Betsy McCaughey has come up with a 20-page bill, in plain English, that rescues Obamacare from itself. Here's the updated press release you should read before studying her bill more closely.
A TWENTY-PAGE BILL IN PLAIN ENGLISH TO REDUCE PREMIUMS AND HELP LAID OFF AMERICANS
This Bill Contains No Mandates on Individuals or States. It is not Dangerous to Your Health or Your Freedom
NEW YORK, Monday, March 1, 2010 New York
Instead of trying to ram a 2,074 page bill through the Senate and House using "reconciliation," the President should rip up that monstrous bill. "Every day the American people tell me that they want at 20 page bill in honest, plain English -- a bill that members of Congress will actually read before they vote and that everyone else can read too," says Betsy McCaughey, patient advocate and former Lt. Governor of New York State.
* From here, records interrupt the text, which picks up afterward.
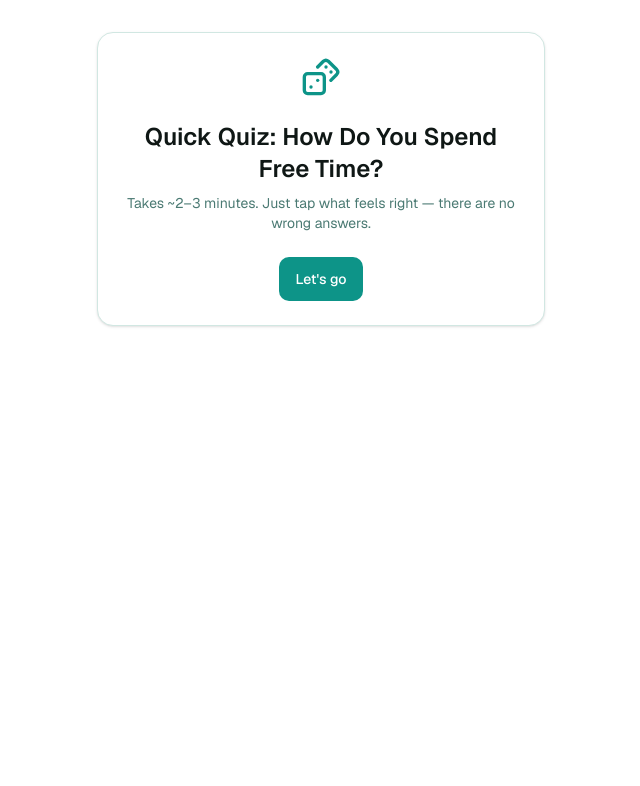
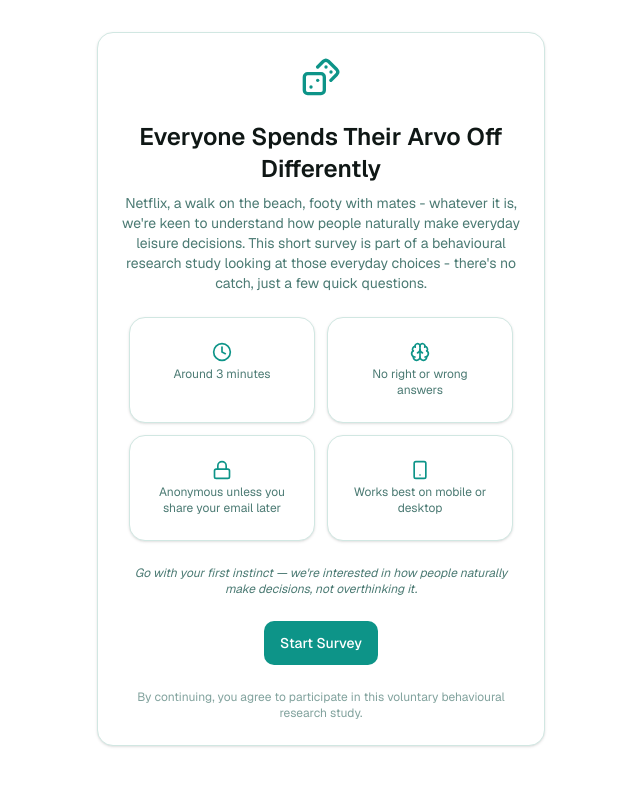
Before and after one commit to Numero-Nexus/Serqle-Survey-app-v2, a Next.js app: page / in a window 1280 px wide. Shown: the top 786 px of the page, without its empty margins (319-959 px from the left). Built offline with nearby package versions, Linux system fonts and the light colour scheme; no server answers.

Commit message:
updated the welcome screen

```diff
--- a/src/components/survey/welcome-screen.tsx
+++ b/src/components/survey/welcome-screen.tsx
@@ -1,7 +1,9 @@
 "use client";
 
-import { Dices } from "lucide-react";
+// import { Dices } from "lucide-react";
 import { Button } from "@/components/ui/button";
+import { Dices, Clock, Brain, Lock, Smartphone } from "lucide-react";
+import { Card } from "@/components/ui/card";
 
 interface WelcomeScreenProps {
   onStart: () => void;
@@ -13,16 +15,45 @@ export function WelcomeScreen({ onStart }: WelcomeScreenProps) {
       <Dices aria-hidden="true" className="h-10 w-10 text-primary" />
       <div className="flex flex-col gap-2">
         <h1 className="text-xl sm:text-2xl font-semibold text-foreground">
-          Quick Quiz: How Do You Spend Free Time?
+          Everyone Spends Their Arvo Off Differently
         </h1>
         <p className="text-sm text-muted-foreground">
-          Takes ~2–3 minutes. Just tap what feels right — there are no wrong
-          answers.
+          Netflix, a walk on the beach, footy with mates - whatever it is,
+          we&apos;re keen to understand how people naturally make everyday
+          leisure decisions. This short survey is part of a behavioural
+          research study looking at those everyday choices - there&apos;s no
+          catch, just a few quick questions.
         </p>
       </div>
+      <div className="grid grid-cols-2 gap-3 w-full max-w-sm">
+        <Card className="flex flex-col items-center gap-1 p-3 text-center">
+          <Clock aria-hidden="true" className="h-5 w-5 text-primary" />
+          <span className="text-xs text-muted-foreground">Around 3 minutes</span>
+        </Card>
+        <Card className="flex flex-col items-center gap-1 p-3 text-center">
+          <Brain aria-hidden="true" className="h-5 w-5 text-primary" />
+          <span className="text-xs text-muted-foreground">No right or wrong answers</span>
+        </Card>
+        <Card className="flex flex-col items-center gap-1 p-3 text-center">
+          <Lock aria-hidden="true" className="h-5 w-5 text-primary" />
+          <span className="text-xs text-muted-foreground">Anonymous unless you share your email later</span>
+        </Card>
+        <Card className="flex flex-col items-center gap-1 p-3 text-center">
+          <Smartphone aria-hidden="true" className="h-5 w-5 text-primary" />
+          <span className="text-xs text-muted-foreground">Works best on mobile or desktop</span>
+        </Card>
+      </div>
+        <p className="text-xs text-muted-foreground italic max-w-sm">
+          Go with your first instinct — we&apos;re interested in how people
+          naturally make decisions, not overthinking it.
+        </p>
       <Button variant="primary" onClick={onStart}>
-        Let&apos;s go
+        Start Survey
       </Button>
+      <p className="text-xs text-muted-foreground/70 max-w-sm">
+        By continuing, you agree to participate in this voluntary
+        behavioural research study.
+      </p>
     </div>
   );
 }
```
"You can't slip pork barrel projects, or exemptions for members of Congress, or secret payoffs into a twenty page bill. And twenty pages should be enough to address the problem. After all, the framers of the U.S. Constitution established the entire federal government in 18 pages."
McCaughey has done just that. She drafted proposed legislation entitled "A Twenty Page Bill in Plain English to Reduce Premiums and Help Laid Off Americans." The bill's subtitle makes the point: "This Bill Contains No Mandates on Individuals or States."
The bill recognizes that states have regulated health insurance for over six decades. The bill copies what has worked in states to lower costs and expand access, especially for people with pre-existing conditions.
Title 1: Liberates consumers to buy policies from other states and puts consumers on notice that the products they buy out of state may have different consumer protections from those imposed in their own state.
Title II: Provides federal incentives for states to establish medical courts and cap damage awards.
Title III: Encourages states to establish or improve high-risk pools to help consumers with pre-existing conditions or poor health buy coverage.
Title IV: Extends the current COBRA subsidy, established by the American Recovery and Reinvestment Act of 2009. COBRA subsidies are not a permanent entitlement but rather a temporary helping hand to the industrious who have been laid off.
"This bill does not give the American people the run around. You can see what it does, and it provides incentives for states to help the uninsured without imposing unfunded mandates on states or compelling individuals to buy insurance they don't want," says McCaughey. "Most important, it does not permit the government to interfere in your doctor's decisions or deprive seniors of care they are counting on."
McCaughey has sent the bill to several members of Congress for their consideration. The total cost of the bill is $27 billion a year, and it is estimated to help at least 10 million currently uninsured Americans out of the 15 million or so who are in the country legally, do not qualify for existing government programs, and need help paying for insurance.
To see the bill, visit defendyourhealthcare.us